How Pennsylvania is addressing financial illiteracy

After I wrote about the nation’s lack of financial literacy recently, readers sent word about other surveys demonstrating the misadventures with money among all age groups.

It would be understandable if there were a lack of resources on personal finance. But it’s bewildering given all the shelves of books in libraries and bookstores, as well as the many Web sites, magazines, TV shows and newspaper columns devoted to the topic.

As financial illiterates, are we drowning in a river of too much information, or parched because we don’t have sense enough to drink?

Probably a little of both.

Pennsylvania has been trying to help schools, workplaces and community groups teach students, employees and neighbors about their financial lives through the Office of Financial Education, which is part of the state Banking Department. You can read the kind of information it’s been providing at its Web site here.

Director Mary Rosenkrans said the agency, in partnership with the Pennsylvania Department of Education, has trained 2,000 teachers in personal finance since 2005 and estimates that 400,000 students have benefited from that knowledge transfer.

But a survey commissioned by her office shows how far the state has to go in making sure high school graduates are prepared to handle a credit card or checking account.

Only 44 of the 584 schools contacted in 2009 by Penn State’s Survey Research Center reported requiring a stand-alone course in personal finance for graduation.
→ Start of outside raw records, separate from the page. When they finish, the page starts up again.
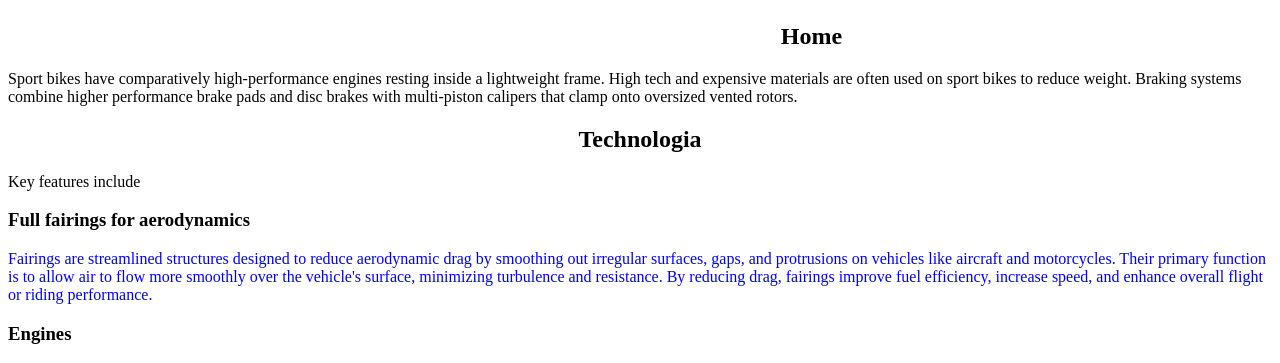
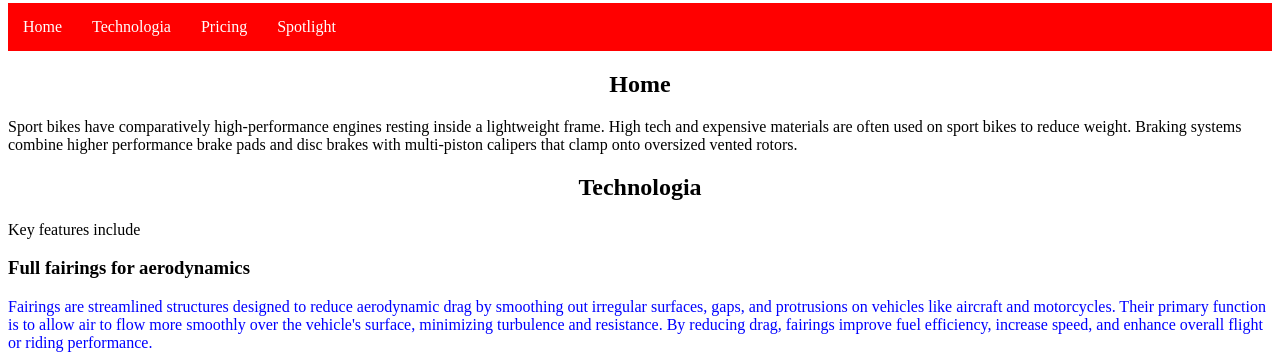
Before and after one commit to samuelhisani-prog/25-1064, a PHP site: page / in a window 1280 px wide. Shown: the part 415-778 px from the top of the page. Run offline with PHP 8.4, Linux system fonts and the light colour scheme.

Commit message:
Update style.css

```diff
--- a/style.css
+++ b/style.css
@@ -3,7 +3,8 @@
     background-color: red;
     padding:0px;
     margin:0px;
-    o
+    overflow: hidden;
+
 }
 .navbar a{
     color: white;
```
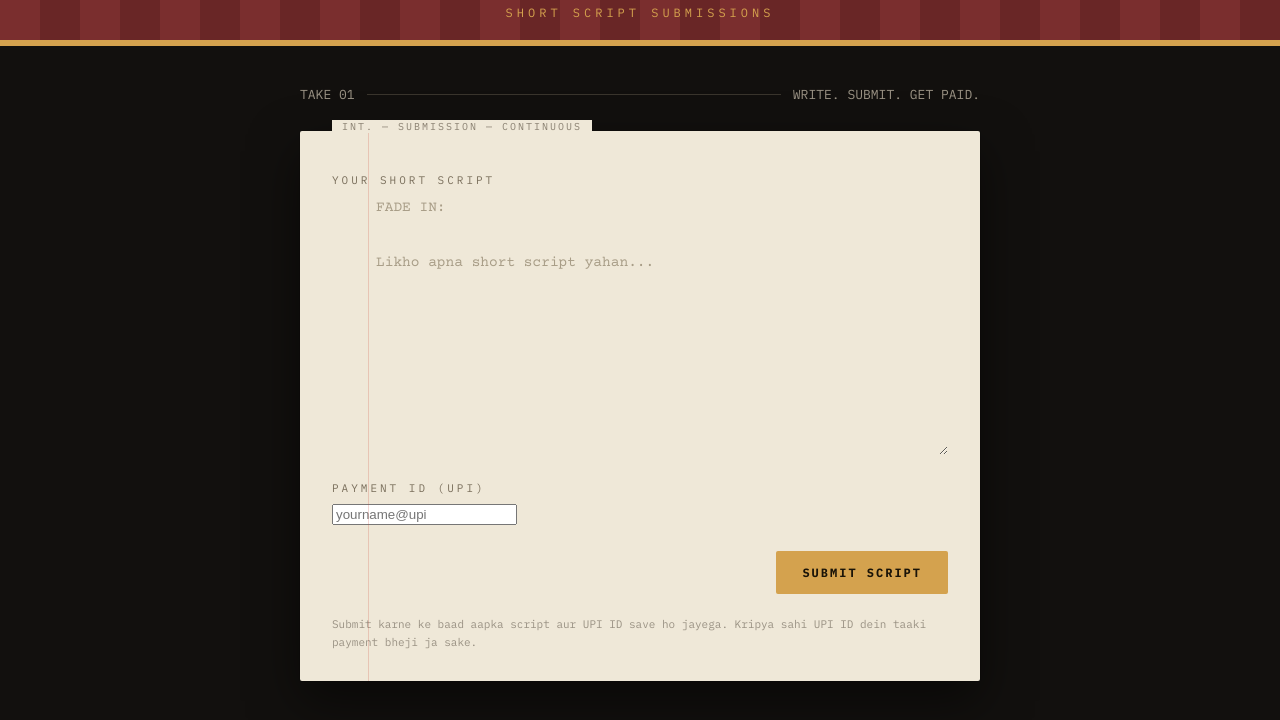
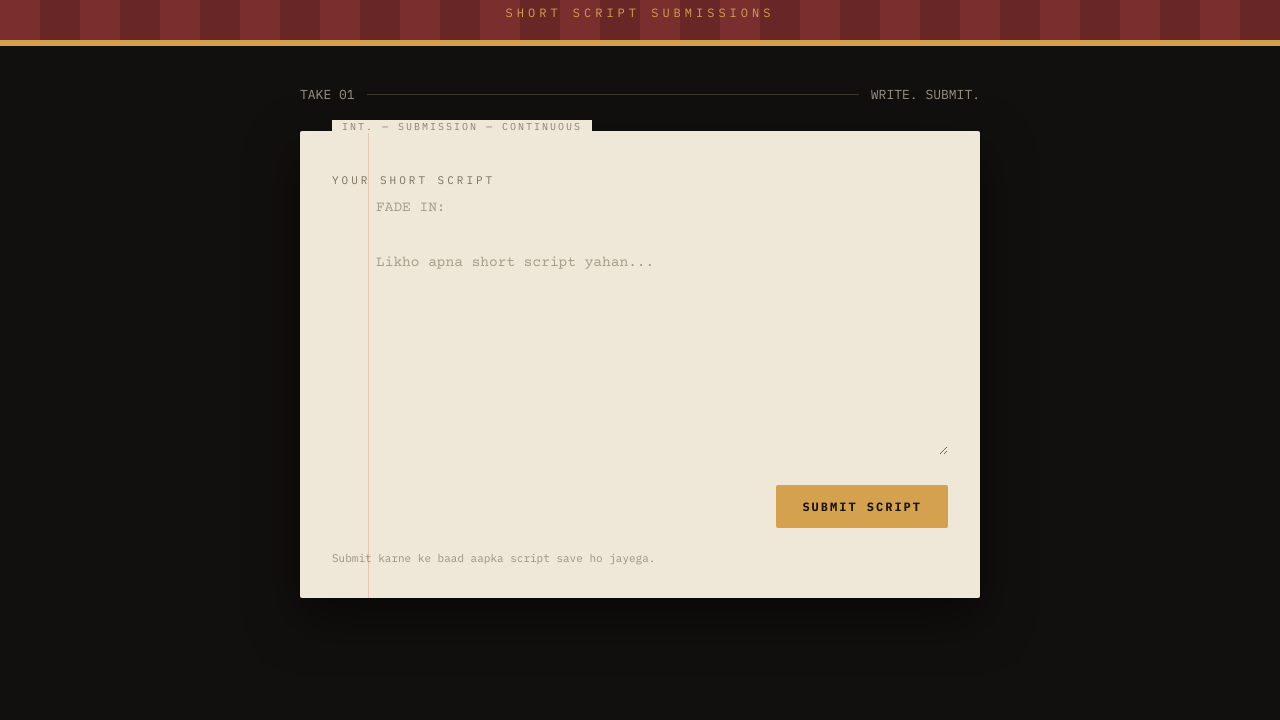
Before and after one commit to gauravchhonkar827/IMAGIN-KING-SHORT-SCRIPT, a plain HTML site: page index.html in a window 1280 px wide. Shown: the part 122-842 px from the top of the page. After the commit the page ends 800 px from the top, so only its background shows below. Drawn offline with nearby package versions, Linux system fonts and the light colour scheme.

Commit message:
Update index.html

```diff
--- a/index.html
+++ b/index.html
@@ -26,16 +26,13 @@
       <div class="ik-clapper">
         <span>TAKE 01</span>
         <div class="ik-hr"></div>
-        <span>WRITE. SUBMIT. GET PAID.</span>
+        <span>WRITE. SUBMIT.</span>
       </div>
 
       <div class="ik-page">
         <form id="ik-form">
           <label class="ik-label" for="ik-script">Your Short Script</label>
           <textarea id="ik-script" name="script" placeholder="FADE IN:&#10;&#10;Likho apna short script yahan..." required></textarea>
-
-          <label class="ik-label" for="ik-upi">Payment ID (UPI)</label>
-          <input id="ik-upi" name="upi" type="text" placeholder="yourname@upi" autocomplete="off" required />
 
           <div class="ik-msg" id="ik-msg"></div>
 
@@ -44,7 +41,7 @@
           </div>
 
           <div class="ik-hint">
-            Submit karne ke baad aapka script aur UPI ID save ho jayega. Kripya sahi UPI ID dein taaki payment bheji ja sake.
+            Submit karne ke baad aapka script save ho jayega.
           </div>
         </form>
       </div>
```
That’s up from 20, according to a similar survey done in 2007.

Many others offer an elective course that involves personal finance, but the 2009 survey indicates less than 50 percent of graduates actually takes that class.

Rosenkrans said many children used to learn about personal finance from their parents. The trouble is the financial world has grown so complex in recent years that many parents now question what they thought they knew about the credit cards in their wallet or the mortgage on their house.

As more Pennsylvania teachers gain the confidence and training needed to teach personal finance, maybe some of their students can explain it to their parents.